Implementing healthy habits requires a short memory. You will slip-up every so often. What matters is your response, and how you’ll plan on making more healthy than unhealthy decisions going forward.

2. Institute a moderate, well-balanced diet

Fad diets practically never succeed. The truth is that they are not sustainable, meaning that even if they do work in the short term, you’ll very likely just gain back the weight.

Fad diets are focused on deprivation of some kind. No sugar, no fats, only 1,000 calories daily. It’s as if I suggested that you’d be more productive at the office if you didn’t check your email for a month. In the course of that month, you would most likely get a lot more work done.

But what would take place at the close of the month?
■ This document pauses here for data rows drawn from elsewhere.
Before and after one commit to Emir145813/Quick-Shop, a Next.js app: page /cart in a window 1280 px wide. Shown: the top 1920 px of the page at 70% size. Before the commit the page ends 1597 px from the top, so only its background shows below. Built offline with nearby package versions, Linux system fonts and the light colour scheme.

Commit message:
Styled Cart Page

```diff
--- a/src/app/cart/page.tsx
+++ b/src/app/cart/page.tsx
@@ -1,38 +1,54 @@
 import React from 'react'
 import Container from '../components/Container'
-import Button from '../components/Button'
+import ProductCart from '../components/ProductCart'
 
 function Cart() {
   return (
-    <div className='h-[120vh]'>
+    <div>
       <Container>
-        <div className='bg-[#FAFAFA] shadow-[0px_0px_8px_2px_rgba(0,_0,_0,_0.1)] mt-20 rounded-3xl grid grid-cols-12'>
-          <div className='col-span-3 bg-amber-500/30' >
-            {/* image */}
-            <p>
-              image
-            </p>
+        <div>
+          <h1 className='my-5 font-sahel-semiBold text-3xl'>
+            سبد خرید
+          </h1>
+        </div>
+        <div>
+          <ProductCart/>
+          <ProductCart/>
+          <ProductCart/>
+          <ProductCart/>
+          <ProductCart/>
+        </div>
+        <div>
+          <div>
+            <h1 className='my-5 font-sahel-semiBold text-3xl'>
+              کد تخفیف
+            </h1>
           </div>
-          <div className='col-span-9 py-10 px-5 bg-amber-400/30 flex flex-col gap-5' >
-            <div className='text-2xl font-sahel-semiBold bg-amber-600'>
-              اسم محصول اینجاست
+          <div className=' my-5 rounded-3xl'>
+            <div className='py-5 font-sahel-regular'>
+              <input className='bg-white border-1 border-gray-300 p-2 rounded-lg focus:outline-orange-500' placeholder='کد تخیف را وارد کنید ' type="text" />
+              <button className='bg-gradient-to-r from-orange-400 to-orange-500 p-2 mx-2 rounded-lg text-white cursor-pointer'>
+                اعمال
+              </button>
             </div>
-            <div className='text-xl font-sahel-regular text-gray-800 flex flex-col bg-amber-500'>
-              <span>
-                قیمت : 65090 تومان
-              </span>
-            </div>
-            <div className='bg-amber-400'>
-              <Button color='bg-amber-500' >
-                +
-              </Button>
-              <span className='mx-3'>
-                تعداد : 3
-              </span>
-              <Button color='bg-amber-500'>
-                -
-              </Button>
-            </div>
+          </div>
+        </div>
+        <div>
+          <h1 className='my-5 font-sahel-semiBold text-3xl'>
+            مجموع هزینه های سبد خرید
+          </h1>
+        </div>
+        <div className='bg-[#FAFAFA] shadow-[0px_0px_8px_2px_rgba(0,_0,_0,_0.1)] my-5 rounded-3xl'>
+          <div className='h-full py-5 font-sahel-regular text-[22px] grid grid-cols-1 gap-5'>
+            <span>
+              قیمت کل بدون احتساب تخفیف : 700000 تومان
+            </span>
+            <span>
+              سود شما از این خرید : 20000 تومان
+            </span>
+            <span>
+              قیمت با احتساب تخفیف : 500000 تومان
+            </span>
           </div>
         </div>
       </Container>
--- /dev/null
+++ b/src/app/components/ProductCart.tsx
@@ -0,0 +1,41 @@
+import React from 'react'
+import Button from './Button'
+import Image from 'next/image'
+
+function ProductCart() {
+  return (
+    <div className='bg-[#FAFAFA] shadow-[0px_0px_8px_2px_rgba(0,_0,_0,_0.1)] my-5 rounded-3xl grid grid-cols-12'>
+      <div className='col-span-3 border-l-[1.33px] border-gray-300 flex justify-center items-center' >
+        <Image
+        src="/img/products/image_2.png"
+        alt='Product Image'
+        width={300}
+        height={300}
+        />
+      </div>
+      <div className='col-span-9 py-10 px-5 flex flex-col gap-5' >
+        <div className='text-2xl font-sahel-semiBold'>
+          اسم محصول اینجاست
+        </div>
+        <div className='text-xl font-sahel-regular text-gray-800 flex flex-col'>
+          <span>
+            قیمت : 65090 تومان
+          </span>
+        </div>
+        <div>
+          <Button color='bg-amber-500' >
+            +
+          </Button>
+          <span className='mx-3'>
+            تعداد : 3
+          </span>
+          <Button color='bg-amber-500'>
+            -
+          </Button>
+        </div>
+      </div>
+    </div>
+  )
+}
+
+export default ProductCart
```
You’d dedicate most of your time reading through emails, making up ground, and losing all the efficiency you had gained.

The same phenomenon applies to deprivation diets. In fact, studies show that people often gain more weight back than they shed after the conclusion of a temporary fad diet.

So what’s the solution?

Moderation. Remember our health continuum? It’s okay to have a bag of chips or a cheeseburger from time to time. Individual foods are not as important as your overall diet. As long as most of your choices are healthy, you’re moving along the continuum in the right direction.

3. Integrate exercise into your daily routine

If you desire to write a novel, and you force yourself to write the whole thing in one sitting, you’ll never make it to the end. However, if you commit to writing one page per day, you’ll have 365 pages to work with at the end of the year.

Everyone knows they should be exercising. The problem is the same as with fad diets: the adoption of an all-or-nothing mindset. You invest in a gym membership and vow to devote to 7 days a week, three hours a day, for the remainder of your life. Two weeks in, you miss a few days, deactivate your membership, and never go back.

All or nothing. You’re focusing on the days you skip going to the gym when you should be focusing on the days you do go to the gym. Every gym trip pushes you closer on the continuum to good health.

You can additionally incorporate physical activity at work and elsewhere during the day. Choose the stairs in the place of the elevator, park farther away from the store entrance, do some pushups on your meal break. All of these activities tip the balance to good health.

4. Minimize stress

There are in essence three ways to deal with stress:

  1. Eliminate the source of your stress, if possible
  2. Reframe the stress into something beneficial
  3. Participate in relaxing activities more frequently

This will be unique for everyone, but here’s an example of a resolution incorporating all three strategies.

Eliminate – certain activities and obligations produce more stress relative to the benefits obtained. If you discover, for example, that you spend the majority of your day on social media, but the stress of updating your status produces little benefit, you may consider ditching your accounts.

Reframe – Have you ever noticed that the same experience can be stressful for one person, yet appealing for another? As an example, some people hate public speaking while others cherish it. It is possible, but not easy, to reframe your feelings of anxiety into positive energy you can use to overcome your fears.

Relax – What do you love doing the most? What is most relaxing to you? Listening to music? Reading? Hiking? Meditating? Whichever it is, find ways to clear your schedule to do more of it and the stress will disappear.

5. Schedule routine hearing tests

And finally, think about booking a hearing test this year. While this may sound insignificant, it’s not—one out of 5 people in the US suffers from some degree of hearing loss and most do nothing about it.

Hearing loss has been connected to multiple significant medical conditions, such as depression, cognitive decline, and even dementia. Not to mention the consistent struggle to hear as a major source of stress.

Improving your hearing is a great way to minimize stress, strengthen relationships, and improve your all-around health and well-being.